Ahead of the Health Bill’s second reading in the Lords starting today, the Academy of Medical Royal Colleges warned peers of its concerns about the reforms in the Health Bill. The academy is made up of representatives from all medical royal colleges and faculties.
‘The Academy of Medical Royal Colleges continues to have serious concerns regarding the threat to integrated patient care from unnecessary competition,’ it said in a statement sent to peers.
The Bill should contain a duty on commissioners to ensure that integrated care takes precedence over the duty to promote choice, the statement said. It warned that the reforms could increase health inequalities.
The Academy also said clinicians should be supported to undertake work outside their organisations, for the benefit of the wider NHS, such as developing guidelines and advice.
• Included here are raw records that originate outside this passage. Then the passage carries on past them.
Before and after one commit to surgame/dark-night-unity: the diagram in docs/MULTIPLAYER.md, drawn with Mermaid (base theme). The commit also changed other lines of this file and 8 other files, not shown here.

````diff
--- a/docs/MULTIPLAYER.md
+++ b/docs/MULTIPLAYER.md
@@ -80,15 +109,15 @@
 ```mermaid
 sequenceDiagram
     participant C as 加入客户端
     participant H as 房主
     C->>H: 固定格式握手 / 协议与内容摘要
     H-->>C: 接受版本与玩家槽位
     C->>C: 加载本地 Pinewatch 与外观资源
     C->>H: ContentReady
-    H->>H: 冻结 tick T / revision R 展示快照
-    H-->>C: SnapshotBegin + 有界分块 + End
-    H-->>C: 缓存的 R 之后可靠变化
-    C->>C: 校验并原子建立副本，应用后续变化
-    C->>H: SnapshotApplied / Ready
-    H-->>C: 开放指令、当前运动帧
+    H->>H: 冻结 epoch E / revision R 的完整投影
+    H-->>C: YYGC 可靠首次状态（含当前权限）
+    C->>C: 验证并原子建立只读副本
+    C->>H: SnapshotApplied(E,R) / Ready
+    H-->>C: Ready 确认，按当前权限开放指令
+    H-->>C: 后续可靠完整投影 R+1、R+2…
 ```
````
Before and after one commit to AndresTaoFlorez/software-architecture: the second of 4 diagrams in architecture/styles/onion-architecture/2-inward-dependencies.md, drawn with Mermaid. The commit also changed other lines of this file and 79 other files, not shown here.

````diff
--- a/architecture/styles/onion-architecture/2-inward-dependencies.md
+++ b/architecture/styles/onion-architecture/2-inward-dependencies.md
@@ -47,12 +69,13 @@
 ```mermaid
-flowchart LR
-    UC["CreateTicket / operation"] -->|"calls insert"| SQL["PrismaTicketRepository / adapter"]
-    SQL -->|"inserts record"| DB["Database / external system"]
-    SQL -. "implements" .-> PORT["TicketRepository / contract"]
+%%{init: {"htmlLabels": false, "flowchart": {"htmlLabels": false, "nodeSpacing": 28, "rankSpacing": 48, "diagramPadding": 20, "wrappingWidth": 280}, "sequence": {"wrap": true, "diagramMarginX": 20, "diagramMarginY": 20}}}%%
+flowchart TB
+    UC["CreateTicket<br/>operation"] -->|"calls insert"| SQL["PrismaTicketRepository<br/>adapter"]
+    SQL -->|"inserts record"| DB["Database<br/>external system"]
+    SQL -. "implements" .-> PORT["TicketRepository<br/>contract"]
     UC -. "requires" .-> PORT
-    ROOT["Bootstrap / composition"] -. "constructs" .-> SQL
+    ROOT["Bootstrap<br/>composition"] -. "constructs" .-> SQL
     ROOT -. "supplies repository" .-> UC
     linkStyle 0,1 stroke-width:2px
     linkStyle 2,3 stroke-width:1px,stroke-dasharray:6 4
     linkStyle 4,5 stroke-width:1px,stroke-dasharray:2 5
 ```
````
Commenting on the statement, Professor Sir Neil Douglas, chairman of the Academy of Medical Royal Colleges, said there were continuing concerns across the medical profession that the bill could damage patient care.
‘All the medical royal colleges and faculties representing the whole medical profession have come together to support this clear statement of our anxieties,’ he said. ‘We are calling on the House of Lords to address these concerns when they consider the Bill and for the government to respond to them.’